According to the U.S. Bureau of Labor Statistics, healthcare occupations are projected to grow by 15%, or 2.4 million jobs, from 2019 to 2029, and eight of the top 20 fastest-growing professions are in the healthcare sector.

As a healthcare professional, this means you'll enjoy more career opportunities—and find employment more easily—than job seekers in other industries. 

Your chances of finding employment and staying employed are also much greater than in other fields, thanks to advances in medicine and the dramatic growth of the aging U.S. population, which continues to increase at an unprecedented rate, boosting demand for medical professionals across the board. 

Also helping to increase the demand for healthcare workers was the passage and implementation of health reform legislation (the Affordable Care Act), which provided medical insurance to millions of additional Americans. 


Great Job Satisfaction

It's not surprising that research shows that healthcare workers are generally satisfied with their career choices. Most U.S. physicians (84%) are "somewhat satisfied", "satisfied", or "very satisfied" with practicing medicine. Physicians in other countries like Canada and Norway have even higher rates of satisfaction. In addition, a 2017 study of nonclinical healthcare staff in the U.S., such as administrators or case managers, found an average job satisfaction score of 77.6 out of 100.

Working in the healthcare industry allows you to nurture your desire to help others while earning a living—talk about a win-win. Indeed, there are few professions where you can touch the lives of others—and make a difference in them—the way you can in the healthcare industry.

You could help save a life or help bring a new one into the world. You can care for patients as they recover, assist families through some of the most difficult times in their lives, or work behind the scenes to keep a medical facility running smoothly. Regardless of your specific role in the industry, you'll play some part in helping people, or even entire communities, and positively affect their lives as a result.


Positions for All Educational Levels

Whether you have a GED or a Ph.D., there's a healthcare career available to you. While you need many years of education to be a doctor or a nurse, there are hundreds of other roles available in the healthcare industry to be explored, including ones for high school graduates, college undergraduates, and just about every other level of education up through the doctorate level.

For instance, careers like pharmacy technicians require only a high school diploma. Dental hygienists, MRI technologists, and respiratory therapists—three careers with a "much faster than average" job growth outlook—require only a two-year associate's degree.


Competitive Earning Potential

Due to the high demand for workers in the healthcare industry, careers in healthcare are among the most lucrative job options available.

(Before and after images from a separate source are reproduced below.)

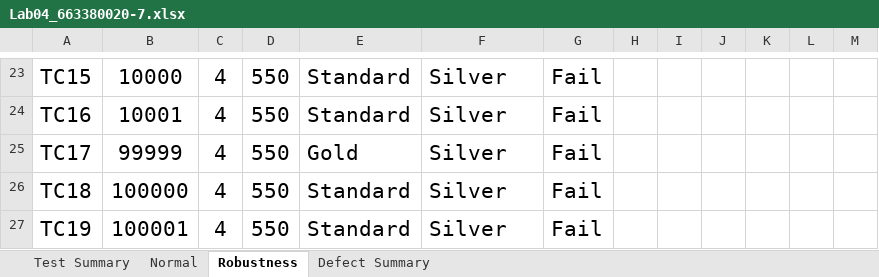
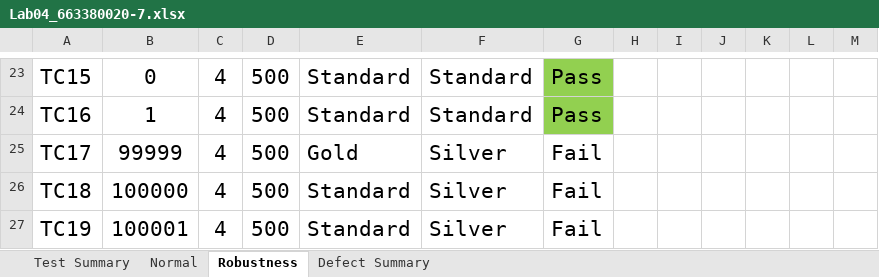
Before and after one commit to pasitgut/CP353201_SQA, an Excel workbook: Lab04_663380020-7.xlsx, sheet Robustness, drawn as a sheet; only a part is shown, gaps mark what is left out; values as stored, in another font and other column widths than the file's, no borders; charts and pictures not drawn; the diff covers the shown part only; the diff names each change by its address in the sheet, - before the commit and + after, or states it on an @@ line.

```diff
--- a/Lab04_663380020-7.xlsx (sheet Robustness)
+++ b/Lab04_663380020-7.xlsx (sheet Robustness)
-B23: 10000
+B23: 0
-D23:D27: 550
+D23:D27: 500
-F23:F24: Silver
+F23:F24: Standard
-G23:G24: Fail
+G23:G24: Pass
-G23:G24 fill: none
+G23:G24 fill: #92D050
-B24: 10001
+B24: 1
```
Also changed, not shown: 1 added row, 1 removed row, 48 edited cells and cell formats elsewhere in this sheet, sheet Defect Summary, sheet Normal, sheet Test Summary, formulas that keep their value, 43 other files.
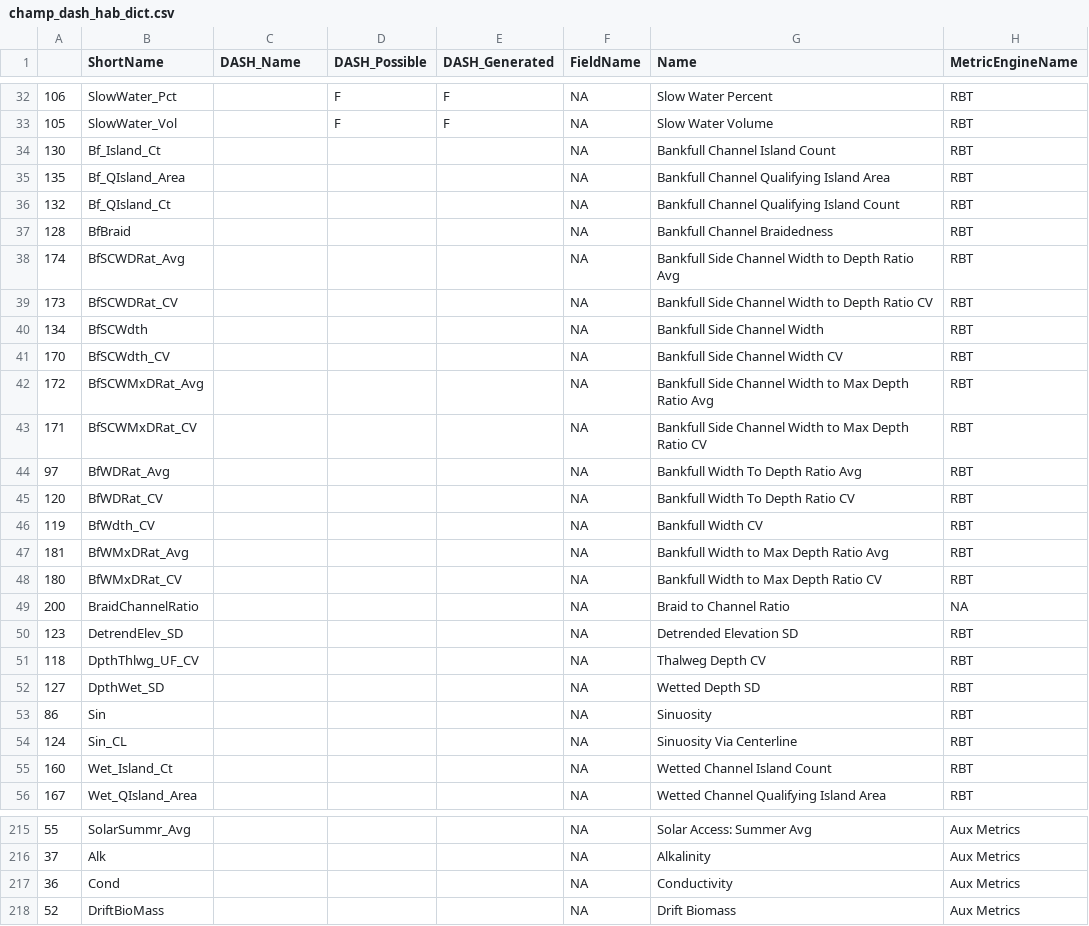
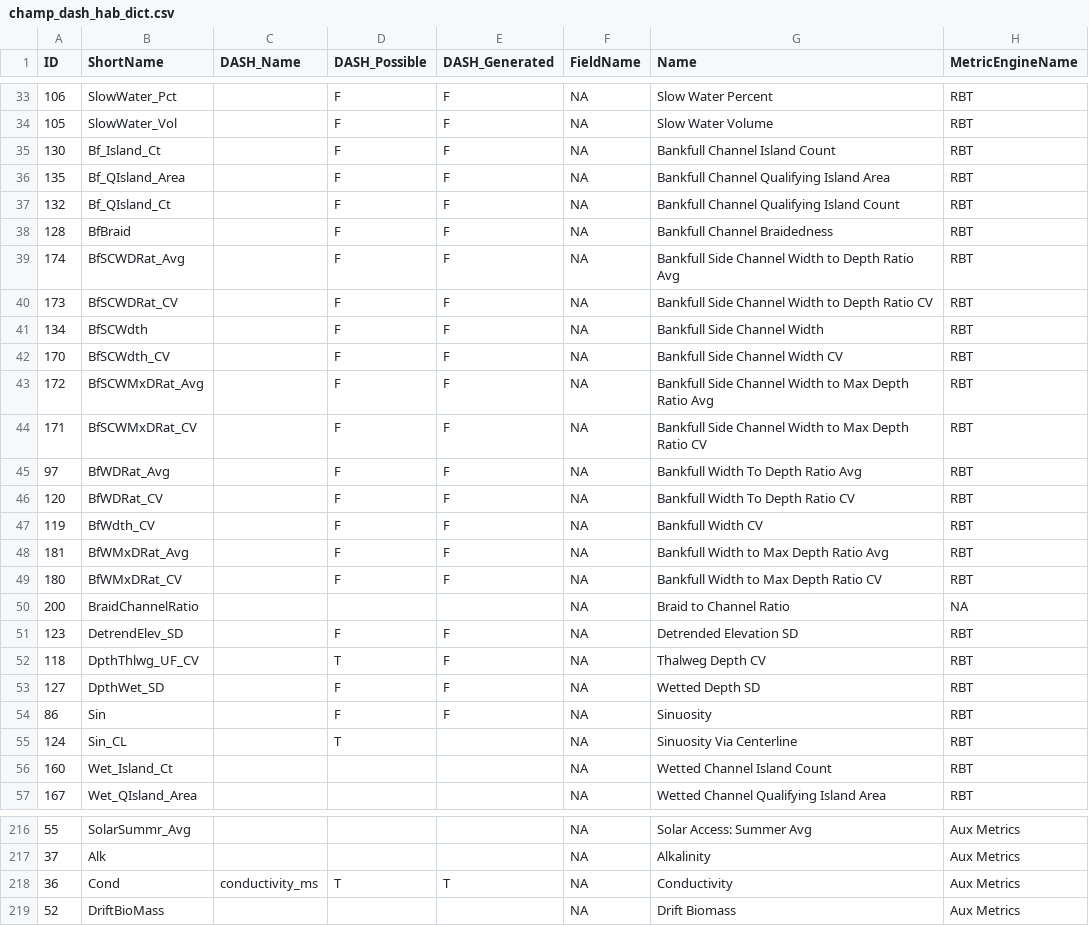
Before and after one commit to Mount-Hood-Environmental/DASH, a CSV file: inst/champ_dash_hab_dict.csv, drawn as a sheet; only a part is shown, gaps mark what is left out; addresses are those after the commit; the diff covers the shown part only; the diff names each change by its address in the sheet, - before the commit and + after, or states it on an @@ line.

```diff
--- a/inst/champ_dash_hab_dict.csv
+++ b/inst/champ_dash_hab_dict.csv
-A1: (empty)
+A1: ID
-D35:D49 (DASH_Possible): (empty)
+D35:D49 (DASH_Possible): F
-E35:E49 (DASH_Generated): (empty)
+E35:E49 (DASH_Generated): F
-D51 (DASH_Possible): (empty)
+D51 (DASH_Possible): F
-E51:E54 (DASH_Generated): (empty)
+E51:E54 (DASH_Generated): F
-D52 (DASH_Possible): (empty)
+D52 (DASH_Possible): T
-D53:D54 (DASH_Possible): (empty)
+D53:D54 (DASH_Possible): F
-D55 (DASH_Possible): (empty)
+D55 (DASH_Possible): T
-C218 (DASH_Name): (empty)
+C218 (DASH_Name): conductivity_ms
-D218 (DASH_Possible): (empty)
+D218 (DASH_Possible): T
-E218 (DASH_Generated): (empty)
+E218 (DASH_Generated): T
```
Also changed, not shown: 3 added rows, 2 removed rows and 115 edited cells elsewhere in this file.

As expected, the more highly skilled and educated you are, the higher your pay will be. But there are healthcare jobs available at any education level that offer competitive salaries compared to other industries. Health careers are some of the highest-paying careers, with physicians and advanced-practice clinicians topping the list of most highly compensated healthcare professionals. 


There's Never a Dull Day

Why do you think there are so many TV shows about hospitals and medical professionals? Shows like "Grey's Anatomy," "ER," "House," and "Private Practice" are successful because the medical field is exciting, ever-changing, and dramatic in nature. Fast-paced, filled with challenges, and offering the chance to work with new patients from all walks of life, you'll never experience the same day twice.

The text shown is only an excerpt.